*** Opening Records provided ***

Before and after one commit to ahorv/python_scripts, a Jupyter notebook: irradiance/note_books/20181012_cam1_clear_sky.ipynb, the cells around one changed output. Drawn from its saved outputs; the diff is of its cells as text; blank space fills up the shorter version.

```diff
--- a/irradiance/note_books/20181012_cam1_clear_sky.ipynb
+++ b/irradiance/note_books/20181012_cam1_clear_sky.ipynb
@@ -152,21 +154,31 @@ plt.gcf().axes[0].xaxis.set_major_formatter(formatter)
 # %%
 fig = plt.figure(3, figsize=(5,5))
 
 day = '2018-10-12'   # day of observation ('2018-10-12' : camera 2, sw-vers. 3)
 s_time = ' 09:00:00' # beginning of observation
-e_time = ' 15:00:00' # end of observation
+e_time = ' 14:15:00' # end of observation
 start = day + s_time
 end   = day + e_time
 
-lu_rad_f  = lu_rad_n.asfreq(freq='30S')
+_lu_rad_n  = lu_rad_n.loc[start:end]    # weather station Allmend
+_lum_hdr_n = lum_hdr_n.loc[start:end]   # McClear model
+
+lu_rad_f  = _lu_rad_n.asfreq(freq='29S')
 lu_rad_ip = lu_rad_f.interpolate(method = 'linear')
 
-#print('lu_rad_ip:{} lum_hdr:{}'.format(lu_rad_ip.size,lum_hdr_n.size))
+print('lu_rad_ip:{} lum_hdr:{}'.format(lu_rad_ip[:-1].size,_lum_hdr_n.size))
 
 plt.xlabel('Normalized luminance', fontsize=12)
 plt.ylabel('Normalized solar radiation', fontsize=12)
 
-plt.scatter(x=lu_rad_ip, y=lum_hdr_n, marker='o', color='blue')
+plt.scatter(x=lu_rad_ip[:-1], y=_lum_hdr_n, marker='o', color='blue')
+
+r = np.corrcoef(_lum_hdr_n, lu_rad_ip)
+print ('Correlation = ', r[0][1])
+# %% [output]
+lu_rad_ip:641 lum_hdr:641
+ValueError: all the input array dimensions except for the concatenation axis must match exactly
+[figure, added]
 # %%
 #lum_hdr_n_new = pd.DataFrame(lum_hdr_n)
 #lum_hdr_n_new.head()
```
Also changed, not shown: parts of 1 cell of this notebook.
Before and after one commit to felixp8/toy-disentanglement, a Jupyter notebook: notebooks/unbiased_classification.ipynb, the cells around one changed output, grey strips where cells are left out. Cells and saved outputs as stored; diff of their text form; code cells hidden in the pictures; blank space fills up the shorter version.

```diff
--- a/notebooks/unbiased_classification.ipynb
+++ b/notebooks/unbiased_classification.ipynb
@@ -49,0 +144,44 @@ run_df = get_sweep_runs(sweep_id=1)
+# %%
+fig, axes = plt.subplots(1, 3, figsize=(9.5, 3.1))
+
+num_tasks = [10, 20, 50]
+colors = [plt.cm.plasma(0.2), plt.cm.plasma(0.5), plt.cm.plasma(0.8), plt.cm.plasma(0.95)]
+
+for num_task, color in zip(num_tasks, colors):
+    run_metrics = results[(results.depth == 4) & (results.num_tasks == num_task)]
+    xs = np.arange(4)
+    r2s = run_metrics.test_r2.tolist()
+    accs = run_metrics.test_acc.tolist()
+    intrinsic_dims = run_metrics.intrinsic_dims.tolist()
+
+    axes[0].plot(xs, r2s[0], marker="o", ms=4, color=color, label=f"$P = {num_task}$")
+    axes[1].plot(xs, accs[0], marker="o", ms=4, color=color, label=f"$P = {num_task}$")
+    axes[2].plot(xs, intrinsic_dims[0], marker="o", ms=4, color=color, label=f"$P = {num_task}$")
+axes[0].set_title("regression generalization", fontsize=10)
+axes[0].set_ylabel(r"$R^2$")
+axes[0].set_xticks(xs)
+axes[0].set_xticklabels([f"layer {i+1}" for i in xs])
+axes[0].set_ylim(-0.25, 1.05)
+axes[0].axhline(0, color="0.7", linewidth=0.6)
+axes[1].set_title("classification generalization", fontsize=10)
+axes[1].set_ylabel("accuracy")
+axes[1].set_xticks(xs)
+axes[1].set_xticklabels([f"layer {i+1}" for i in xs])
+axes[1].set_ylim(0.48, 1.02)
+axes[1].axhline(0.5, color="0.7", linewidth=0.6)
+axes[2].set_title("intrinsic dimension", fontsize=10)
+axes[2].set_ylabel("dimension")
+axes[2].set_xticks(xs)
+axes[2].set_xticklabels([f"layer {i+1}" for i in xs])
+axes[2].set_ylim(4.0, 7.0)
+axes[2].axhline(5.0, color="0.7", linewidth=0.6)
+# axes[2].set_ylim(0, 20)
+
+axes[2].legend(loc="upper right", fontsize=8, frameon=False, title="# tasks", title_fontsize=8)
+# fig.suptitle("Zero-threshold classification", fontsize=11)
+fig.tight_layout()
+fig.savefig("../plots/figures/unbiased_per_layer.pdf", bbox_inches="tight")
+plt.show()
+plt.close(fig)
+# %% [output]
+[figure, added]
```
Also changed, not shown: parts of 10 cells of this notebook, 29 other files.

*** Closing Records provided ***

▶ [Problem to work on]
What lines in the listing contain "marker"? Copy them all.

▶ [Result]
-plt.scatter(x=lu_rad_ip, y=lum_hdr_n, marker='o', color='blue')
+plt.scatter(x=lu_rad_ip[:-1], y=_lum_hdr_n, marker='o', color='blue')
+    axes[0].plot(xs, r2s[0], marker="o", ms=4, color=color, label=f"$P = {num_task}$")
+    axes[1].plot(xs, accs[0], marker="o", ms=4, color=color, label=f"$P = {num_task}$")
+    axes[2].plot(xs, intrinsic_dims[0], marker="o", ms=4, color=color, label=f"$P = {num_task}$")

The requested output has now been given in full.